# Provided records
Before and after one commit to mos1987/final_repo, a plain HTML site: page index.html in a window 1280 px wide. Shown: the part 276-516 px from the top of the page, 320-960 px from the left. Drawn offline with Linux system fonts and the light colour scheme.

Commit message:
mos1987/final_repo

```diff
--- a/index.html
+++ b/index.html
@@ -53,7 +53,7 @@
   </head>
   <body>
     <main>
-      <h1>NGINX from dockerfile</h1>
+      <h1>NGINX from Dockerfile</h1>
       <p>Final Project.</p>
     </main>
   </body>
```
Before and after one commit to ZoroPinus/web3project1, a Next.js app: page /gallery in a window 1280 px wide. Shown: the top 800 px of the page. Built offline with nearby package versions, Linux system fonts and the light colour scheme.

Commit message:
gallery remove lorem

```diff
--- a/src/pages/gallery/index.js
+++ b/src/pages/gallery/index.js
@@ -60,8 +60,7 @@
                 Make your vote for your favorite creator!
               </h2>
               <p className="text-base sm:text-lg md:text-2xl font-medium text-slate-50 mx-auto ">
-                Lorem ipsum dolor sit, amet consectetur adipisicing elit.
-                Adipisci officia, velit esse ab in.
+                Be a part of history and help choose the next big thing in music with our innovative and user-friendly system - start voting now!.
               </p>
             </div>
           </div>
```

---

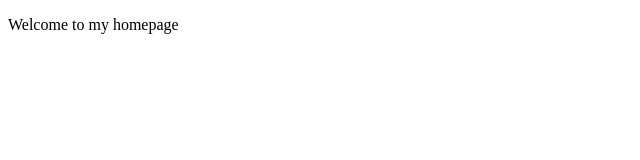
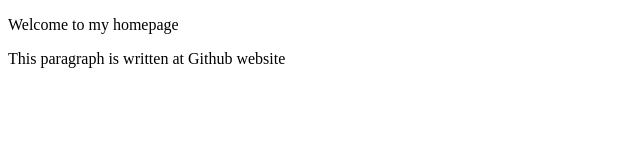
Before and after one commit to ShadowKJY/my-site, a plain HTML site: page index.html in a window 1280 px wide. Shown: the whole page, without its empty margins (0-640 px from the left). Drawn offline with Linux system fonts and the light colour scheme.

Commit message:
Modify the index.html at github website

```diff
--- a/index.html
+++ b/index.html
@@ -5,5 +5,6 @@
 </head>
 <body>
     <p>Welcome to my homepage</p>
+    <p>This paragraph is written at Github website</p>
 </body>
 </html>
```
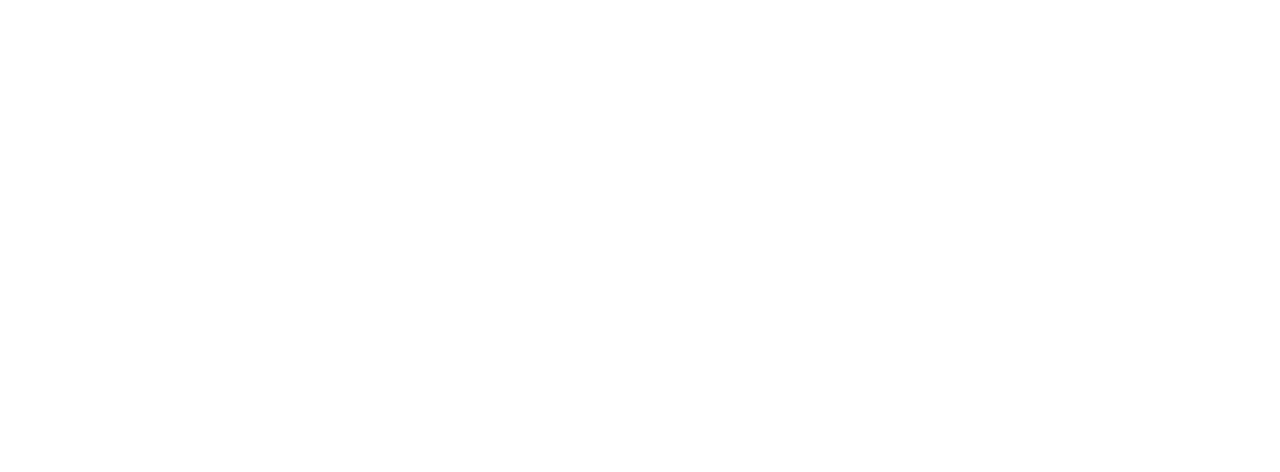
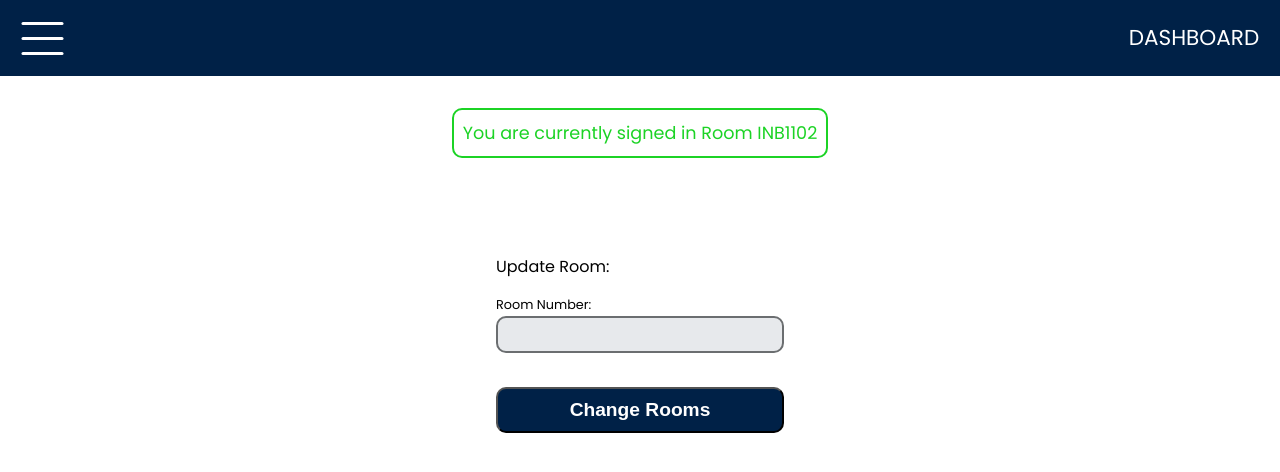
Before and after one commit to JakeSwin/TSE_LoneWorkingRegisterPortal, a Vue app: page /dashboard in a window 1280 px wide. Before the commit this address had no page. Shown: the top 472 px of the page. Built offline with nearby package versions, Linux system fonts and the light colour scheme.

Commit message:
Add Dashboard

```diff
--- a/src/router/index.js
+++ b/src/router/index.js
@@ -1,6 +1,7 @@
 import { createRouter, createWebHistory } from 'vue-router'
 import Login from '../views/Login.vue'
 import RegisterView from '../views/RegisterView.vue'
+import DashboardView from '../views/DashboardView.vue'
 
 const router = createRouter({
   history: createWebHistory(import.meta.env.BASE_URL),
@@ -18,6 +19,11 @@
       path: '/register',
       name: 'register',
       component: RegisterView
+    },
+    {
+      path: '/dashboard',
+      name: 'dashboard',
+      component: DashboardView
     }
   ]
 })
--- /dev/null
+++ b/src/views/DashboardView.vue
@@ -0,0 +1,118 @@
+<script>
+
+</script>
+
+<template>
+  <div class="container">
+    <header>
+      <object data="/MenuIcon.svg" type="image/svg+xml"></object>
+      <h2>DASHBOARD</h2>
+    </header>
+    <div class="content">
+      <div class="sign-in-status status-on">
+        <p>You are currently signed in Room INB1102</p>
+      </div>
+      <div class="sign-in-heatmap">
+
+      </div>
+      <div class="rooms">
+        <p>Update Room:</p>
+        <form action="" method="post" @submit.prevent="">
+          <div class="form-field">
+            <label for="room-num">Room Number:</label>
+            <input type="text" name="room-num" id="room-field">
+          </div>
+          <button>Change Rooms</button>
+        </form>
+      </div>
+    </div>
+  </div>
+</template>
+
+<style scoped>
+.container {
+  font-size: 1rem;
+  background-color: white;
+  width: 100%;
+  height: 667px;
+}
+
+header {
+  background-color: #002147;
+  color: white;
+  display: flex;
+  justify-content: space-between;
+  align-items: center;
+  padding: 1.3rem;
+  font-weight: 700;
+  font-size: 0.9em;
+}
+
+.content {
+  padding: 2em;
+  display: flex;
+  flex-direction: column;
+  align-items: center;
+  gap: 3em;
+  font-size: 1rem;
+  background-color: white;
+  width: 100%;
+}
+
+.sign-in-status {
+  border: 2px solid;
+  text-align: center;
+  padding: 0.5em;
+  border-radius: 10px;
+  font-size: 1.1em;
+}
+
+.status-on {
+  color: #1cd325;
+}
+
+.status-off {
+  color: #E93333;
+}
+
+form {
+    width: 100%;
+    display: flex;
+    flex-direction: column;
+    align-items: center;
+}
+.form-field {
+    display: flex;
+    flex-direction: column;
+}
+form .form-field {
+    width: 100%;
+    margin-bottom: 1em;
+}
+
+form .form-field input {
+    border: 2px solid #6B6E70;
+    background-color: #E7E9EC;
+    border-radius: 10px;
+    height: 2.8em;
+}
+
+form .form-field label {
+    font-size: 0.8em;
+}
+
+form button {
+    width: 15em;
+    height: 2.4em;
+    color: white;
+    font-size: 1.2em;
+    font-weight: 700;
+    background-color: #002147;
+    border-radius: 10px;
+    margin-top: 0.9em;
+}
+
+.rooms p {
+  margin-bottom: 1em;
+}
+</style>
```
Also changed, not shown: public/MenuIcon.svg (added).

...

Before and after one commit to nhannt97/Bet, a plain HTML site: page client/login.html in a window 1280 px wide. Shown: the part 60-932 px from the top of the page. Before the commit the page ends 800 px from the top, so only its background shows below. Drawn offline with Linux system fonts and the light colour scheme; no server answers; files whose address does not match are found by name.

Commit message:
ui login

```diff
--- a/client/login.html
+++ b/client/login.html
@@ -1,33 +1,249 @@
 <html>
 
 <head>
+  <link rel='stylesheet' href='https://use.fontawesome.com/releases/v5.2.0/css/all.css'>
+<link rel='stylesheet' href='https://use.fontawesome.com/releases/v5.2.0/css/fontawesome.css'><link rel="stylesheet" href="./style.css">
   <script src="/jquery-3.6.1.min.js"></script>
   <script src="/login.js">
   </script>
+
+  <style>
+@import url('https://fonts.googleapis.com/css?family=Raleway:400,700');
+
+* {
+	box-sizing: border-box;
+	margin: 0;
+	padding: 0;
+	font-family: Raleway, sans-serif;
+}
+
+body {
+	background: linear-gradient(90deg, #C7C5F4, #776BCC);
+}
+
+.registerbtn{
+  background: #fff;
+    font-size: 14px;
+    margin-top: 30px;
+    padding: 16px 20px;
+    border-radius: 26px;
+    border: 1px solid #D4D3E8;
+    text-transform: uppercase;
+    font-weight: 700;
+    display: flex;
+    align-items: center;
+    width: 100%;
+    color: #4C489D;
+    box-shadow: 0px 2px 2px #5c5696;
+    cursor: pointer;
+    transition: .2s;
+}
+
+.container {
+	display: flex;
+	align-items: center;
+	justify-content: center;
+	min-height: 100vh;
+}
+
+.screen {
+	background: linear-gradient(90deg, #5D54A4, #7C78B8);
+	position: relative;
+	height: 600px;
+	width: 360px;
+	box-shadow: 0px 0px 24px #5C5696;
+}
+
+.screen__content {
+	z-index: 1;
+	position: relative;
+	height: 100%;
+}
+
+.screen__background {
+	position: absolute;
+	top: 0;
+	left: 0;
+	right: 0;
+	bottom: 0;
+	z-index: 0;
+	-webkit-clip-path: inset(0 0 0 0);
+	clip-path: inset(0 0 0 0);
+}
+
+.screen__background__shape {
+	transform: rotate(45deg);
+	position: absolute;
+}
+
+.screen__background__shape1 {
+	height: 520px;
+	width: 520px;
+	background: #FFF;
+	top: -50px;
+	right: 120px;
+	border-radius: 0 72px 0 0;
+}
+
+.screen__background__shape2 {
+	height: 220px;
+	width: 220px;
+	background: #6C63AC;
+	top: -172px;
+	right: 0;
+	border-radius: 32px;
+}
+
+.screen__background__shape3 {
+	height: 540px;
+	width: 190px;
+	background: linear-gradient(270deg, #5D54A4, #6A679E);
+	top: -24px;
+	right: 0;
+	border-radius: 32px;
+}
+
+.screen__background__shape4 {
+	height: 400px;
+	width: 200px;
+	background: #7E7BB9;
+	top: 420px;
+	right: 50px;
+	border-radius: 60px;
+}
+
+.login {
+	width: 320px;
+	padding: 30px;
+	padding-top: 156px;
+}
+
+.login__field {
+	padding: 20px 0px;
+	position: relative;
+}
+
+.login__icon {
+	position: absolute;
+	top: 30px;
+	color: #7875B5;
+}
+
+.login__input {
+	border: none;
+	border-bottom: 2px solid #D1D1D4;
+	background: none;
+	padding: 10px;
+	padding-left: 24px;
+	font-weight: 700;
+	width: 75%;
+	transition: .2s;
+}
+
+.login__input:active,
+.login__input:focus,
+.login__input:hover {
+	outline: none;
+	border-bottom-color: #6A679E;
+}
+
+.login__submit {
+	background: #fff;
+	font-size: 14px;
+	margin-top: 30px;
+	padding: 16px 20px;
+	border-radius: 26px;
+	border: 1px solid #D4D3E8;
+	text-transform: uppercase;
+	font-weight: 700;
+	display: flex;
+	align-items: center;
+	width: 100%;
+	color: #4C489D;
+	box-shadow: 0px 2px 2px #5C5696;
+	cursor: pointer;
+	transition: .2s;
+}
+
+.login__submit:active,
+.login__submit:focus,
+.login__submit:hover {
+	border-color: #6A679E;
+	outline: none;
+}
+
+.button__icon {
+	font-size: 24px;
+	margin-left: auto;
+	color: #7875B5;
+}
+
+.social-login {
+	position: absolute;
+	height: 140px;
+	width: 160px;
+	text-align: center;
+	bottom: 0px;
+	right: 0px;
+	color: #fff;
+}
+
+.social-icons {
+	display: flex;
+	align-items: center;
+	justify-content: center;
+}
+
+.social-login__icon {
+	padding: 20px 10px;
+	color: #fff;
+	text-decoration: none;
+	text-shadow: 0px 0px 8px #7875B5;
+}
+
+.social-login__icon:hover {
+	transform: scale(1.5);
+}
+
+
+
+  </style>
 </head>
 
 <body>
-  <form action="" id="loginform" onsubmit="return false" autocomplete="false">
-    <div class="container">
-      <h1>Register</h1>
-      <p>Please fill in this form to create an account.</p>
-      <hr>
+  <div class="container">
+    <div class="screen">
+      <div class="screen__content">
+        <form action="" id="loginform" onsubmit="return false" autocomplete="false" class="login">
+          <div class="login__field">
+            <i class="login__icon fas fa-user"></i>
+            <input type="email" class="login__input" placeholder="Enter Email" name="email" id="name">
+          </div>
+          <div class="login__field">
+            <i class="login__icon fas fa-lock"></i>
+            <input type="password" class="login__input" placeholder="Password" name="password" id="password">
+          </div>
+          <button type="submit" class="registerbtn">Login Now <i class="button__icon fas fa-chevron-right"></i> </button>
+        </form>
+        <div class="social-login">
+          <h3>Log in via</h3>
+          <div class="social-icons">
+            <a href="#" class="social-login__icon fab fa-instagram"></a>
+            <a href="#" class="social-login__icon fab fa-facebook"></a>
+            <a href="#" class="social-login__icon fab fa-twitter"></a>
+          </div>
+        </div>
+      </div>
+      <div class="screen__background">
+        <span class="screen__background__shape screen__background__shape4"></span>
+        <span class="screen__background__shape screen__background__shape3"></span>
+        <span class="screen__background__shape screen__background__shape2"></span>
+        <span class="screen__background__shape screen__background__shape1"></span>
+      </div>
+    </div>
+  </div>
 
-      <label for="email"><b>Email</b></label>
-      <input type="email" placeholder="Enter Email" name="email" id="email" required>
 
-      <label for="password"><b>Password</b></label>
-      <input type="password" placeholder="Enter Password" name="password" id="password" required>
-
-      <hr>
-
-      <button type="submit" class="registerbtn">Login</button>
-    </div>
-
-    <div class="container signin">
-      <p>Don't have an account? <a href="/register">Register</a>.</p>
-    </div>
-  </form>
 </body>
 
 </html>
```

# What the exercise asks
Look through the material above. Copy each line where the word "text" appears.

# The answer
               <p className="text-base sm:text-lg md:text-2xl font-medium text-slate-50 mx-auto ">
+            <input type="text" name="room-num" id="room-field">
+  text-align: center;
+    text-transform: uppercase;
+	text-transform: uppercase;
+	text-align: center;
+	text-decoration: none;
+	text-shadow: 0px 0px 8px #7875B5;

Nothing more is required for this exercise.